ANAHEIM -- Entering Saturday night's game against Houston, the Angels needed just eight more victories to reach the 100-win plateau, a mark no team has reached since 2011.
With 15 games remaining, including five against the Astros and Rangers, and riding a nine-game winning streak, it appears likely the Angels will reach the 100-win mark for the second time in franchise history (they also did it in 2008).
But how good an indicator has a 100-win regular season been for the postseason?
Since 1962, when the schedule expanded to 162 games, 52 teams have notched triple-digit wins with more than half (27) advancing to the World Series, but only 12 of those clubs have won the championship.
Since 1986, however, only two teams with 100-plus wins have won it all, most recently the 2009 Yankees.
"It's a number, it's always a nice milestone but I think there are things more important than just going for a milestone like that," Angels manager Mike Scioscia said. "You can't let that get in the way of first, clinching the division, secondly, getting your guys ready and make sure they're not stretched here at the end of the season, which if you have your eye on a number like that, you might have a tendency to do."
In 2008, one year prior to the Angels' last playoff appearance, the club went 100-62 but was bounced in four games by the Red Sox. That team was one of 10 clubs to be eliminated in the division series after winning 100-plus games.
Los Angeles won 97 games the next season but eclipsed the 90-win mark this season for the first time since.
"I think there are some goals that take precedent over a simple number of 100 wins that you have to be in touch with," Scioscia said.

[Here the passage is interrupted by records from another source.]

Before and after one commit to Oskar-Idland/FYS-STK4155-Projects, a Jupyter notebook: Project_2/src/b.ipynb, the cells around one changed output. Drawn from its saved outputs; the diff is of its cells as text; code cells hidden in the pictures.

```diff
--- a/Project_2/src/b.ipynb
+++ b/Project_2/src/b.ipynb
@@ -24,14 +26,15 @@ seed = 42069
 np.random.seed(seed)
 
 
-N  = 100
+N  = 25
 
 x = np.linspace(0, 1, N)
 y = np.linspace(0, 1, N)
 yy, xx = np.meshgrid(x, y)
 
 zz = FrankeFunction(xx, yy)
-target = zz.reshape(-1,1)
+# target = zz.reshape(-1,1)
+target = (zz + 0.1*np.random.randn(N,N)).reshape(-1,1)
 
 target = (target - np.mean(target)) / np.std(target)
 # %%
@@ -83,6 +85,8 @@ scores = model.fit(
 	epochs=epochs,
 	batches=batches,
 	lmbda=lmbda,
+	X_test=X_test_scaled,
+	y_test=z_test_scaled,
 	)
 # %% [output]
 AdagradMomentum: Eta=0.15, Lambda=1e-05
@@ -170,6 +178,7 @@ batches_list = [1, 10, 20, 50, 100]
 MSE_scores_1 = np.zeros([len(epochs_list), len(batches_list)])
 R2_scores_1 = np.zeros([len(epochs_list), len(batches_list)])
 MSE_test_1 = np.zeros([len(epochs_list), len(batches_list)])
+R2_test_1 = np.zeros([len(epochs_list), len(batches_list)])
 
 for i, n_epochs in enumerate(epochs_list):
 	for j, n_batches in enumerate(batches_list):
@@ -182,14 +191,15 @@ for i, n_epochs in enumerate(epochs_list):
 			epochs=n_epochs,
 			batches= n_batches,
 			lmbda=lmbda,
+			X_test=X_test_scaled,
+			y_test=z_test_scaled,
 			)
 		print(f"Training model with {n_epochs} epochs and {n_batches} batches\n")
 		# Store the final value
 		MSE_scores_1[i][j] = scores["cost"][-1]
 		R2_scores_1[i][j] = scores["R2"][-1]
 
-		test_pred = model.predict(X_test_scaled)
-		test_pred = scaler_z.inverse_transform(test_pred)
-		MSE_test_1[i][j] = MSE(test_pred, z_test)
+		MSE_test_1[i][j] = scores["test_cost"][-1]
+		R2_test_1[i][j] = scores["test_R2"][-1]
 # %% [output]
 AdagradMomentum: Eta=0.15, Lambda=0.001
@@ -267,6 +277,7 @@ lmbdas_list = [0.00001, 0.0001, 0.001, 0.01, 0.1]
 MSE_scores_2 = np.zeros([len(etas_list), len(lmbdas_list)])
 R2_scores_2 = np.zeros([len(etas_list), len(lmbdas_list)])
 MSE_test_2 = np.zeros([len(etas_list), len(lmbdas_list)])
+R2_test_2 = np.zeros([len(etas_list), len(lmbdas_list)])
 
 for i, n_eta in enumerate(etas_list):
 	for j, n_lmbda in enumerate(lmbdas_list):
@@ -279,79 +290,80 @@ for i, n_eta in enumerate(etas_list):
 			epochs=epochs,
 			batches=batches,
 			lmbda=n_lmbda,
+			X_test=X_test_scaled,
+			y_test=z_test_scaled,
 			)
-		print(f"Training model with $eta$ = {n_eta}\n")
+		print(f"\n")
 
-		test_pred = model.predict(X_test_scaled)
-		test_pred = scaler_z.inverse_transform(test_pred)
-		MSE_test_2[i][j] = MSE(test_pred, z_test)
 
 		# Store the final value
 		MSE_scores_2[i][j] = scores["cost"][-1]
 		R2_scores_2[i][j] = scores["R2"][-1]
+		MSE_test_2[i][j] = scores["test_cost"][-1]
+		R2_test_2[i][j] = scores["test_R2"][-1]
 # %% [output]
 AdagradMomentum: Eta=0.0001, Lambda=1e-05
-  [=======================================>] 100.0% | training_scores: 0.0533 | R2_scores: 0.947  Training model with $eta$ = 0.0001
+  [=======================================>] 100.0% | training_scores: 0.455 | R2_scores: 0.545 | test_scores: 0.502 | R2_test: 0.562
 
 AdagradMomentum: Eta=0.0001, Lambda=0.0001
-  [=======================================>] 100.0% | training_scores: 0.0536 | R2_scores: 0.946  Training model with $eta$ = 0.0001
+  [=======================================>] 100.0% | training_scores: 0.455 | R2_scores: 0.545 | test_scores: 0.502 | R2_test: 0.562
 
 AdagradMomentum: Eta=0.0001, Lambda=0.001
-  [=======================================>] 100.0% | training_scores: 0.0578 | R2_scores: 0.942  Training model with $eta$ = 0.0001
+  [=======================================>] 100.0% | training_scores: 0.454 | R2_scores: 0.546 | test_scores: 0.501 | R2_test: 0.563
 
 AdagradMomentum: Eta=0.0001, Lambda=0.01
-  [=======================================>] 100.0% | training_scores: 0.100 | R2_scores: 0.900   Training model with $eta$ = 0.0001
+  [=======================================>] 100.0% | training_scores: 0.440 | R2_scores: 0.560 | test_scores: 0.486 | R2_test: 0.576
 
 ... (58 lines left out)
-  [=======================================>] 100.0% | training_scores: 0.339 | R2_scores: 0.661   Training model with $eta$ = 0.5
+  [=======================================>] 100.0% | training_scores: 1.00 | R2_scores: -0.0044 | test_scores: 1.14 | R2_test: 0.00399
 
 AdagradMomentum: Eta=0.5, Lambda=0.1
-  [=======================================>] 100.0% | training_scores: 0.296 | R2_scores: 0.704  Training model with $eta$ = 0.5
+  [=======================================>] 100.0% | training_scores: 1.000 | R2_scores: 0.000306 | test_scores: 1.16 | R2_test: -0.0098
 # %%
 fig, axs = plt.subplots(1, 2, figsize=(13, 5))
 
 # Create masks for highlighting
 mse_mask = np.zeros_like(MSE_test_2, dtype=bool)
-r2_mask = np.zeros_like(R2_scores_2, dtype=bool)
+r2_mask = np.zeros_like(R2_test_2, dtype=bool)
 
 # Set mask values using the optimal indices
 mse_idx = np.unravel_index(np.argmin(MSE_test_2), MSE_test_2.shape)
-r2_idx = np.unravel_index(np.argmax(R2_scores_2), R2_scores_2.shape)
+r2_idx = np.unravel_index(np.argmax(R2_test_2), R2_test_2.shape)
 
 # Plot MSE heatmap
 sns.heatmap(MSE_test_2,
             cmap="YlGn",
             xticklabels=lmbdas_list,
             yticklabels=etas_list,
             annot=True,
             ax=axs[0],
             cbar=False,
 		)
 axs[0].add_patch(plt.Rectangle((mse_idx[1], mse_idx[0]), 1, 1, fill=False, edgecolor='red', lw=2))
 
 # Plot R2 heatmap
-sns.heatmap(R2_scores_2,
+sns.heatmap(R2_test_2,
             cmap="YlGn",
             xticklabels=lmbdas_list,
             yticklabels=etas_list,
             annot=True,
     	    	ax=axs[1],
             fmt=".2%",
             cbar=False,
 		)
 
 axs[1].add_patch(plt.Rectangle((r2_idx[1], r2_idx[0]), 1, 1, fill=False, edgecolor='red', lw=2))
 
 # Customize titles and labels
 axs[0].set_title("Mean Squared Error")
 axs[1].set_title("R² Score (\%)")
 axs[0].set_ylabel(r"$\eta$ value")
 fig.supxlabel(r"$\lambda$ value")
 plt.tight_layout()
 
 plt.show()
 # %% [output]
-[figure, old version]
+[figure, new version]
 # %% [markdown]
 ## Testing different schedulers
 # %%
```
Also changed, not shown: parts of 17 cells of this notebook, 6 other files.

Matthew DeFranks is an associate reporter for MLB.com. Follow him on Twitter @MDeFranks. This story was not subject to the approval of Major League Baseball or its clubs.